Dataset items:
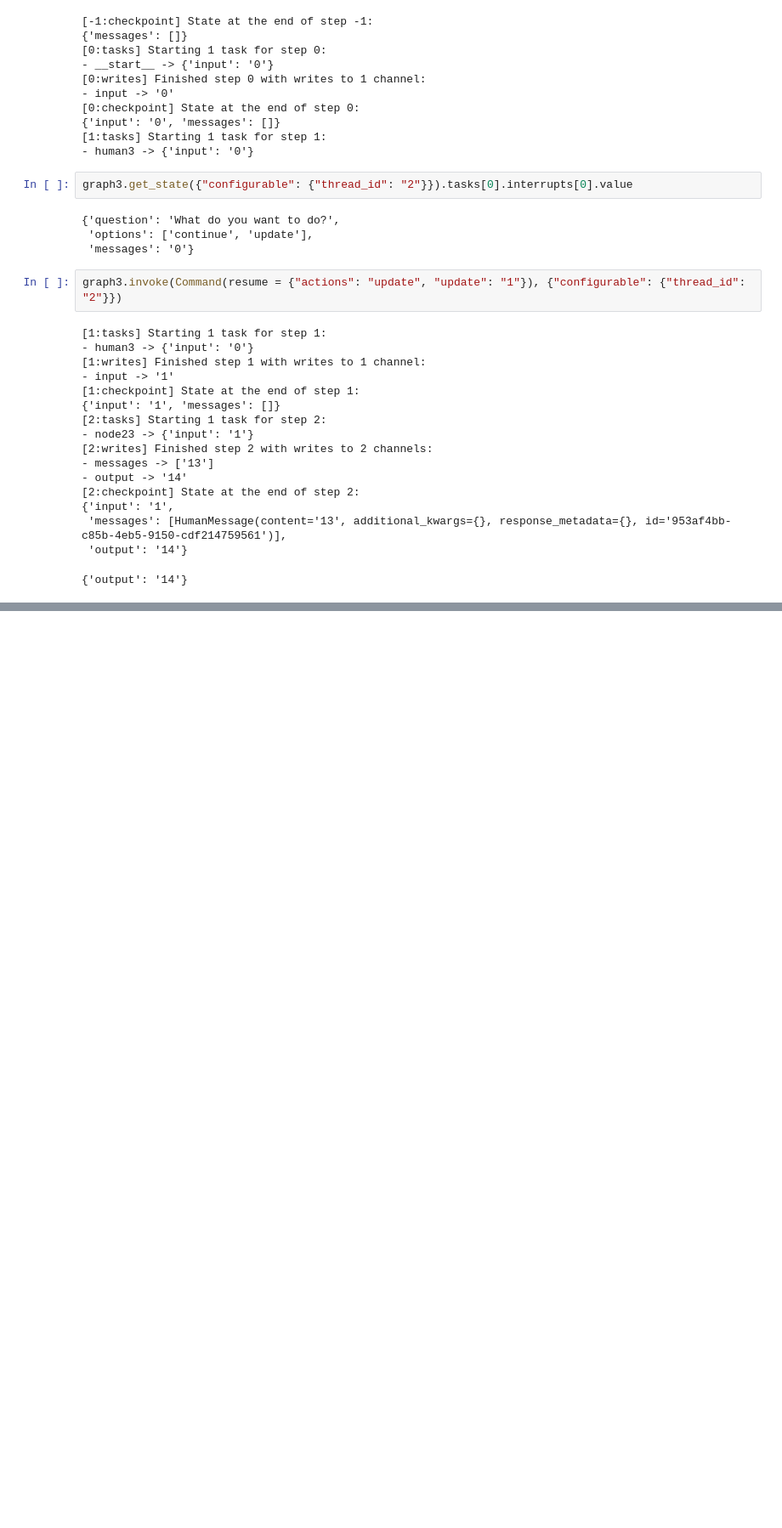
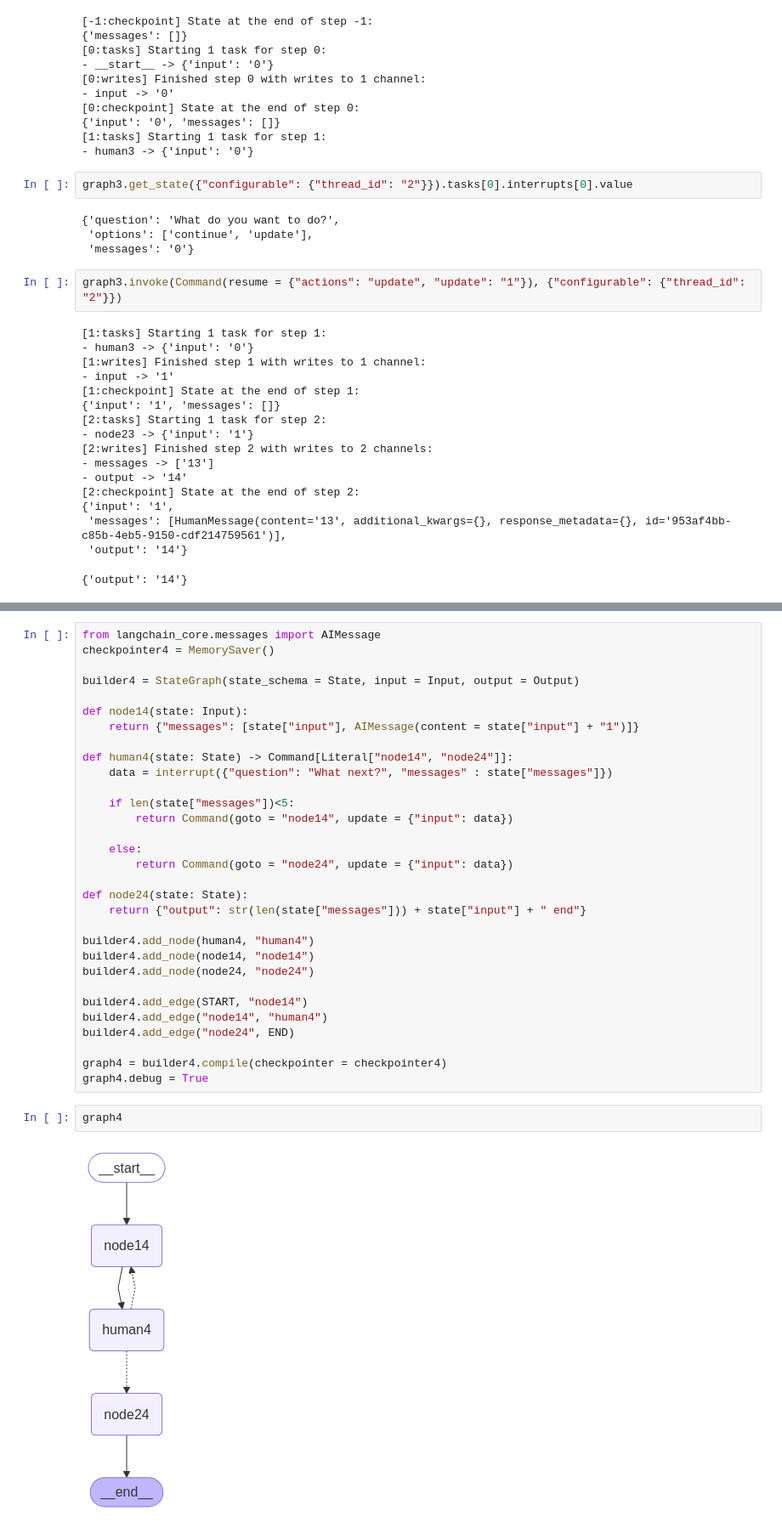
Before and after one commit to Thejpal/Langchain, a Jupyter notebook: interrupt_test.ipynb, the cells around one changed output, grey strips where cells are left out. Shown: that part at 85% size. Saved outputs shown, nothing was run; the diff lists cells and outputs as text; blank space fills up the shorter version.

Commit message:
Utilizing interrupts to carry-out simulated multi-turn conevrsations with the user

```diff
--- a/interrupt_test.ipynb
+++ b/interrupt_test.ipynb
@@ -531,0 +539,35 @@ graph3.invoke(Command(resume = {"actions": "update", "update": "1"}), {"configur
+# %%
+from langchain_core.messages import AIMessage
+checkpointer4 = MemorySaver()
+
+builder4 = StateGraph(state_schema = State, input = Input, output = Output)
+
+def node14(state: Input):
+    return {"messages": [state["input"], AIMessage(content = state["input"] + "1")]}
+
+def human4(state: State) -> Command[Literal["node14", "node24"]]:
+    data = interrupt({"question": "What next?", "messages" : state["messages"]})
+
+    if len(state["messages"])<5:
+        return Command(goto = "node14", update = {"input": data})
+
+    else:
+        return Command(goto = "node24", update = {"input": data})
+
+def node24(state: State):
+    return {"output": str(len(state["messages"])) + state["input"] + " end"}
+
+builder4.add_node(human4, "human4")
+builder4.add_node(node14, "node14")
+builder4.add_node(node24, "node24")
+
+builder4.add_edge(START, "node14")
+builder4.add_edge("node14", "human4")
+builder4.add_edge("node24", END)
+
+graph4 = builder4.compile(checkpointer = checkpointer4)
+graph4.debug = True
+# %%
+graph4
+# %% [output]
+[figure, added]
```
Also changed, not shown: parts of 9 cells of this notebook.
* * *
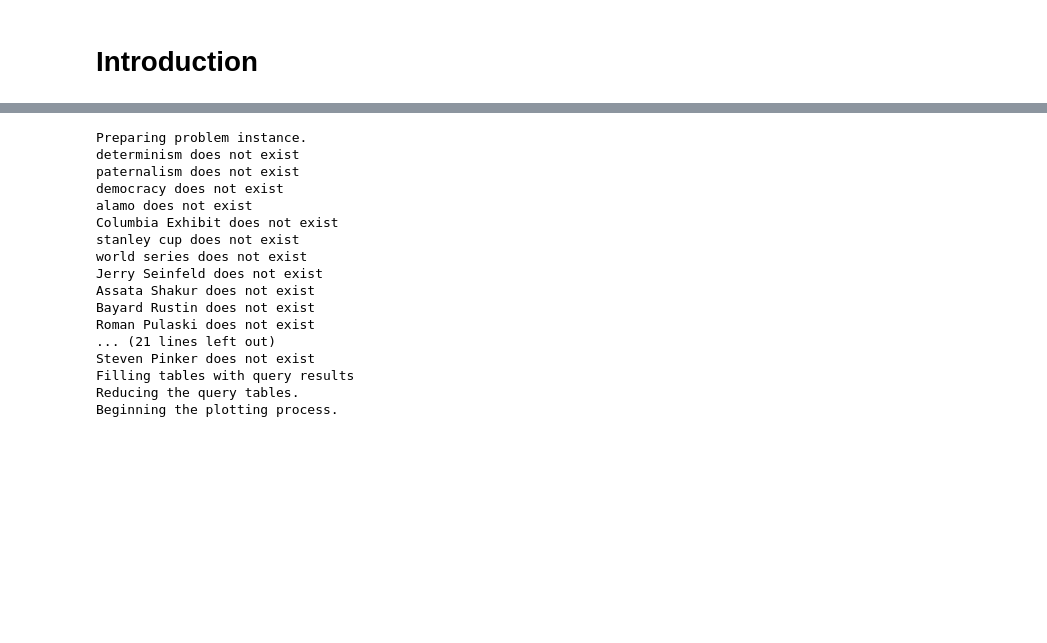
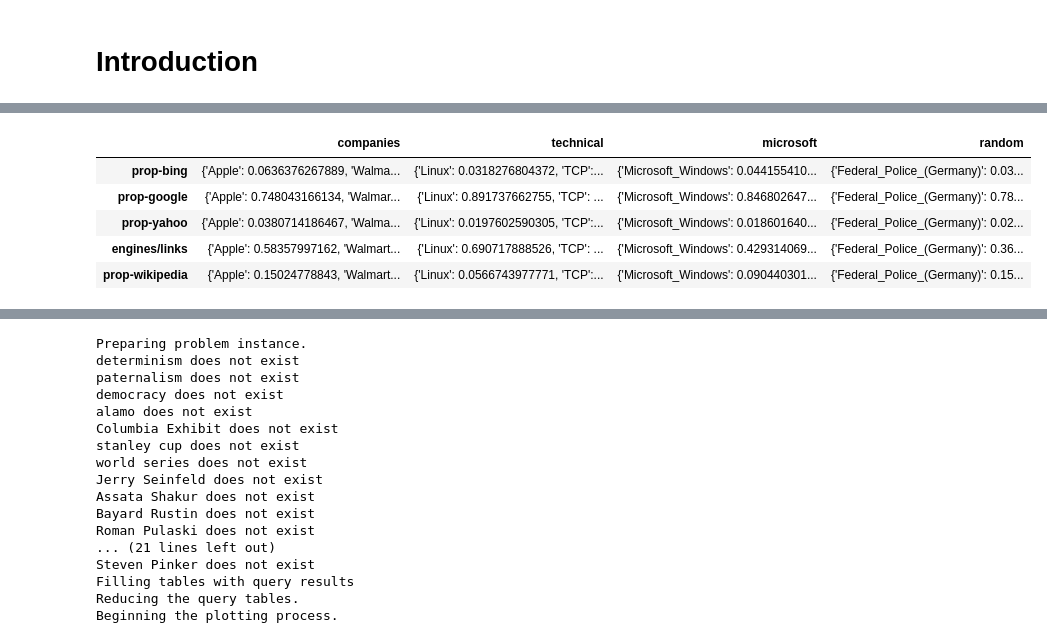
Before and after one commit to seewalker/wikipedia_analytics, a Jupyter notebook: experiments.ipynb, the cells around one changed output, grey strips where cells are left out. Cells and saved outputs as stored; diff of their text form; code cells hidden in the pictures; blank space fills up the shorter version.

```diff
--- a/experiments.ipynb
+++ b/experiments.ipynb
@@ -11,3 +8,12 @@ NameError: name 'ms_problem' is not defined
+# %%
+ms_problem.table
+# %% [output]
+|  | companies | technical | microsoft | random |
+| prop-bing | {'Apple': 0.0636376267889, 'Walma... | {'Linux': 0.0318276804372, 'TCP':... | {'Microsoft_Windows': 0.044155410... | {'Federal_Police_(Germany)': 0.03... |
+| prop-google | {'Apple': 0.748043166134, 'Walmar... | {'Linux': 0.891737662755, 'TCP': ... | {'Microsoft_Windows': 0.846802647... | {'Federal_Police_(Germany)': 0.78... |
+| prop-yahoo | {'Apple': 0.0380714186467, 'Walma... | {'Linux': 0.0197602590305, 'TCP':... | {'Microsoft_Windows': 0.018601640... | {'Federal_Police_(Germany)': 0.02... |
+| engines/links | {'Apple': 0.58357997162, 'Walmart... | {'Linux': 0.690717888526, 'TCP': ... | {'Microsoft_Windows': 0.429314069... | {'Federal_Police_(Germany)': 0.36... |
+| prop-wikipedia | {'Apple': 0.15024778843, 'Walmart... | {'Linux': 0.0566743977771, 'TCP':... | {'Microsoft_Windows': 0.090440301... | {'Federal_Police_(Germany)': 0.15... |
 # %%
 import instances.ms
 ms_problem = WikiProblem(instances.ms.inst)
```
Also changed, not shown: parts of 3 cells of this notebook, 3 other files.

The problem:
Reproduce the lines above, beginning at the line with "Before and after one commit to Thejpal/Langchain, a" and stopping after the line with "Also changed, not shown: parts of 9", exactly as they are.

Solution below:
Before and after one commit to Thejpal/Langchain, a Jupyter notebook: interrupt_test.ipynb, the cells around one changed output, grey strips where cells are left out. Shown: that part at 85% size. Saved outputs shown, nothing was run; the diff lists cells and outputs as text; blank space fills up the shorter version.

Commit message:
Utilizing interrupts to carry-out simulated multi-turn conevrsations with the user

```diff
--- a/interrupt_test.ipynb
+++ b/interrupt_test.ipynb
@@ -531,0 +539,35 @@ graph3.invoke(Command(resume = {"actions": "update", "update": "1"}), {"configur
+# %%
+from langchain_core.messages import AIMessage
+checkpointer4 = MemorySaver()
+
+builder4 = StateGraph(state_schema = State, input = Input, output = Output)
+
+def node14(state: Input):
+    return {"messages": [state["input"], AIMessage(content = state["input"] + "1")]}
+
+def human4(state: State) -> Command[Literal["node14", "node24"]]:
+    data = interrupt({"question": "What next?", "messages" : state["messages"]})
+
+    if len(state["messages"])<5:
+        return Command(goto = "node14", update = {"input": data})
+
+    else:
+        return Command(goto = "node24", update = {"input": data})
+
+def node24(state: State):
+    return {"output": str(len(state["messages"])) + state["input"] + " end"}
+
+builder4.add_node(human4, "human4")
+builder4.add_node(node14, "node14")
+builder4.add_node(node24, "node24")
+
+builder4.add_edge(START, "node14")
+builder4.add_edge("node14", "human4")
+builder4.add_edge("node24", END)
+
+graph4 = builder4.compile(checkpointer = checkpointer4)
+graph4.debug = True
+# %%
+graph4
+# %% [output]
+[figure, added]
```
Also changed, not shown: parts of 9 cells of this notebook.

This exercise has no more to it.